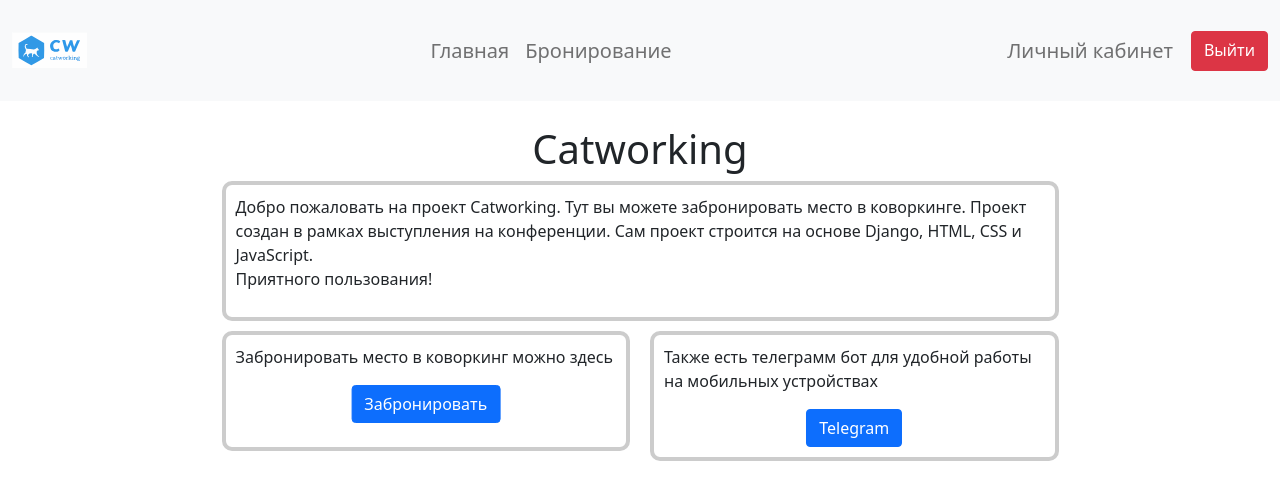
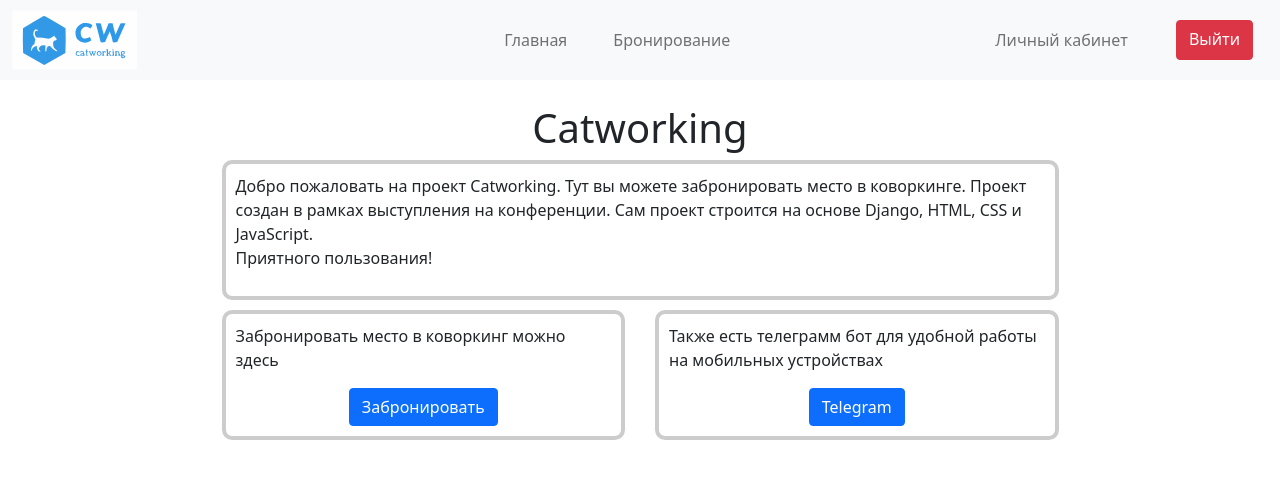
Before and after one commit to tr0ublekat/CoworkingDJANGO, a Django app: page / in a window 1280 px wide. Shown: the top 500 px of the page. Run offline with Django 4.2, Linux system fonts and the light colour scheme; the visitor is signed in with stand-in values (Sample User, id 1).

Commit message:
fixed navbar

```diff
--- a/static/css/style-v2.css
+++ b/static/css/style-v2.css
@@ -244,22 +244,39 @@ td, th {
 }
 
 @media (min-width: 769px) {
-    .navbar-nav {
-        flex-direction: row !important; /* Убедитесь, что элементы располагаются в строку */
-        align-items: center; /* Центрирование элементов */
-        font-size: 20px !important;
+    .navbar {
+        padding: 0;
+        height: 80px;
     }
 
-    .justify-content-center {
-        justify-content: center; /* Центрирование главной навигации */
+    .navbar-brand {
+        padding: 0;
+        margin: 0;
+        display: flex;
+        align-items: center;
+    }
+
+    .logo {
+        width: 100% !important;
+        max-height: 80px;
+        height: auto;
     }
 
     .navbar-collapse {
-        justify-content: space-between; /* Распределите пространство между элементами */
+        display: flex;
+        justify-content: space-between;
+        align-items: center;
+        padding-left: 10%;
     }
 
-    .marg-left {
-        margin-left: 30px !important;
+    .navbar-nav {
+        flex-grow: 1;
+        justify-content: center;
+        margin: 0;
+    }
+
+    .navbar-nav li {
+        margin: 0 15px;
     }
 }
 
--- a/templates/base.html
+++ b/templates/base.html
@@ -16,7 +16,7 @@
 <nav class="navbar navbar-expand-md navbar-light bg-light">
     <div class="container-fluid">
         <a href="{% url 'main' %}" class="navbar-brand d-flex align-items-center">
-            <img src="{% static 'img/bluecat.svg' %}" style="width: 75px; height: 75px;">
+            <img src="{% static 'img/bluecat.svg' %}" class="logo" style="width: 75px; height: 75px;">
         </a>
 
         <button class="navbar-toggler" type="button" data-bs-toggle="collapse" data-bs-target="#navbarNav" aria-controls="navbarNav" aria-expanded="false" aria-label="Toggle navigation">
@@ -24,7 +24,7 @@
         </button>
 
         <div class="collapse navbar-collapse" id="navbarNav">
-            <ul class="navbar-nav mx-auto marg-l">
+            <ul class="navbar-nav mx-auto"> <!-- Убираем marg-left -->
                 {% if request.user.is_authenticated %}
                 <li class="nav-item">
                     <a href="{% url 'main' %}" class="nav-link">Главная</a>
@@ -35,7 +35,7 @@
                 {% endif %}
             </ul>
 
-            <div class="d-flex">
+            <div class="d-flex align-items-center"> <!-- Центрируем элементы -->
                 {% if request.user.is_authenticated %}
                 <ul class="navbar-nav mb-2 mb-md-0 d-flex" style="gap: 10px;">
                     <li class="nav-item">
@@ -59,6 +59,7 @@
         </div>
     </div>
 </nav>
+
 
 
 
--- a/templates/booking-v2/main.html
+++ b/templates/booking-v2/main.html
@@ -14,19 +14,20 @@
             Приятного пользования!
         </p>
     </div>
-    <div style="display: flex; justify-content: space-between; margin-top: 10px; align-items: stretch;">
-        <div style="flex: 1; margin-right: 20px; margin-bottom: 10px;">
-            <div style="border: 4px solid #ccc; padding: 10px; border-radius: 10px; height: 100%;">
+    <div style="display: flex; justify-content: space-between; margin-top: 10px; gap: 10px;">
+        <div style="flex: 1; margin-right: 20px; display: flex; flex-direction: column;">
+            <div style="border: 4px solid #ccc; padding: 10px; border-radius: 10px; flex: 1; display: flex; flex-direction: column; justify-content: space-between;">
                 <p>Забронировать место в коворкинг можно здесь</p>
-                <a href="{% url 'booking-v2' %}" class="btn btn-primary" style="margin-left: 50%; transform: translateX(-50%);">Забронировать</a>
+                <a href="{% url 'booking-v2' %}" class="btn btn-primary" style="align-self: center;">Забронировать</a>
             </div>
         </div>
-        <div style="flex: 1;">
-            <div style="border: 4px solid #ccc; padding: 10px; border-radius: 10px; height: 100%;">
+        <div style="flex: 1; display: flex; flex-direction: column;">
+            <div style="border: 4px solid #ccc; padding: 10px; border-radius: 10px; flex: 1; display: flex; flex-direction: column; justify-content: space-between;">
                 <p>Также есть телеграмм бот для удобной работы на мобильных устройствах</p>
-                <a href="https://t.me/Auto_Translate_Baka_bot" class="btn btn-primary" style="margin-left: 50%; transform: translateX(-50%);">Telegram</a>
+                <a href="https://t.me/Auto_Translate_Baka_bot" class="btn btn-primary" style="align-self: center;">Telegram</a>
             </div>
         </div>
     </div>
+
  </div>
 {% endblock %}
```
Also changed, not shown: other parts of static/css/style-v2.css (+29 -19 lines).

Requirement: Output all the entries above verbatim, please. No images.

Output:
Before and after one commit to tr0ublekat/CoworkingDJANGO, a Django app: page / in a window 1280 px wide. Shown: the top 500 px of the page. Run offline with Django 4.2, Linux system fonts and the light colour scheme; the visitor is signed in with stand-in values (Sample User, id 1).

Commit message:
fixed navbar

```diff
--- a/static/css/style-v2.css
+++ b/static/css/style-v2.css
@@ -244,22 +244,39 @@ td, th {
 }
 
 @media (min-width: 769px) {
-    .navbar-nav {
-        flex-direction: row !important; /* Убедитесь, что элементы располагаются в строку */
-        align-items: center; /* Центрирование элементов */
-        font-size: 20px !important;
+    .navbar {
+        padding: 0;
+        height: 80px;
     }
 
-    .justify-content-center {
-        justify-content: center; /* Центрирование главной навигации */
+    .navbar-brand {
+        padding: 0;
+        margin: 0;
+        display: flex;
+        align-items: center;
+    }
+
+    .logo {
+        width: 100% !important;
+        max-height: 80px;
+        height: auto;
     }
 
     .navbar-collapse {
-        justify-content: space-between; /* Распределите пространство между элементами */
+        display: flex;
+        justify-content: space-between;
+        align-items: center;
+        padding-left: 10%;
     }
 
-    .marg-left {
-        margin-left: 30px !important;
+    .navbar-nav {
+        flex-grow: 1;
+        justify-content: center;
+        margin: 0;
+    }
+
+    .navbar-nav li {
+        margin: 0 15px;
     }
 }
 
--- a/templates/base.html
+++ b/templates/base.html
@@ -16,7 +16,7 @@
 <nav class="navbar navbar-expand-md navbar-light bg-light">
     <div class="container-fluid">
         <a href="{% url 'main' %}" class="navbar-brand d-flex align-items-center">
-            <img src="{% static 'img/bluecat.svg' %}" style="width: 75px; height: 75px;">
+            <img src="{% static 'img/bluecat.svg' %}" class="logo" style="width: 75px; height: 75px;">
         </a>
 
         <button class="navbar-toggler" type="button" data-bs-toggle="collapse" data-bs-target="#navbarNav" aria-controls="navbarNav" aria-expanded="false" aria-label="Toggle navigation">
@@ -24,7 +24,7 @@
         </button>
 
         <div class="collapse navbar-collapse" id="navbarNav">
-            <ul class="navbar-nav mx-auto marg-l">
+            <ul class="navbar-nav mx-auto"> <!-- Убираем marg-left -->
                 {% if request.user.is_authenticated %}
                 <li class="nav-item">
                     <a href="{% url 'main' %}" class="nav-link">Главная</a>
@@ -35,7 +35,7 @@
                 {% endif %}
             </ul>
 
-            <div class="d-flex">
+            <div class="d-flex align-items-center"> <!-- Центрируем элементы -->
                 {% if request.user.is_authenticated %}
                 <ul class="navbar-nav mb-2 mb-md-0 d-flex" style="gap: 10px;">
                     <li class="nav-item">
@@ -59,6 +59,7 @@
         </div>
     </div>
 </nav>
+
 
 
 
--- a/templates/booking-v2/main.html
+++ b/templates/booking-v2/main.html
@@ -14,19 +14,20 @@
             Приятного пользования!
         </p>
     </div>
-    <div style="display: flex; justify-content: space-between; margin-top: 10px; align-items: stretch;">
-        <div style="flex: 1; margin-right: 20px; margin-bottom: 10px;">
-            <div style="border: 4px solid #ccc; padding: 10px; border-radius: 10px; height: 100%;">
+    <div style="display: flex; justify-content: space-between; margin-top: 10px; gap: 10px;">
+        <div style="flex: 1; margin-right: 20px; display: flex; flex-direction: column;">
+            <div style="border: 4px solid #ccc; padding: 10px; border-radius: 10px; flex: 1; display: flex; flex-direction: column; justify-content: space-between;">
                 <p>Забронировать место в коворкинг можно здесь</p>
-                <a href="{% url 'booking-v2' %}" class="btn btn-primary" style="margin-left: 50%; transform: translateX(-50%);">Забронировать</a>
+                <a href="{% url 'booking-v2' %}" class="btn btn-primary" style="align-self: center;">Забронировать</a>
             </div>
         </div>
-        <div style="flex: 1;">
-            <div style="border: 4px solid #ccc; padding: 10px; border-radius: 10px; height: 100%;">
+        <div style="flex: 1; display: flex; flex-direction: column;">
+            <div style="border: 4px solid #ccc; padding: 10px; border-radius: 10px; flex: 1; display: flex; flex-direction: column; justify-content: space-between;">
                 <p>Также есть телеграмм бот для удобной работы на мобильных устройствах</p>
-                <a href="https://t.me/Auto_Translate_Baka_bot" class="btn btn-primary" style="margin-left: 50%; transform: translateX(-50%);">Telegram</a>
+                <a href="https://t.me/Auto_Translate_Baka_bot" class="btn btn-primary" style="align-self: center;">Telegram</a>
             </div>
         </div>
     </div>
+
  </div>
 {% endblock %}
```
Also changed, not shown: other parts of static/css/style-v2.css (+29 -19 lines).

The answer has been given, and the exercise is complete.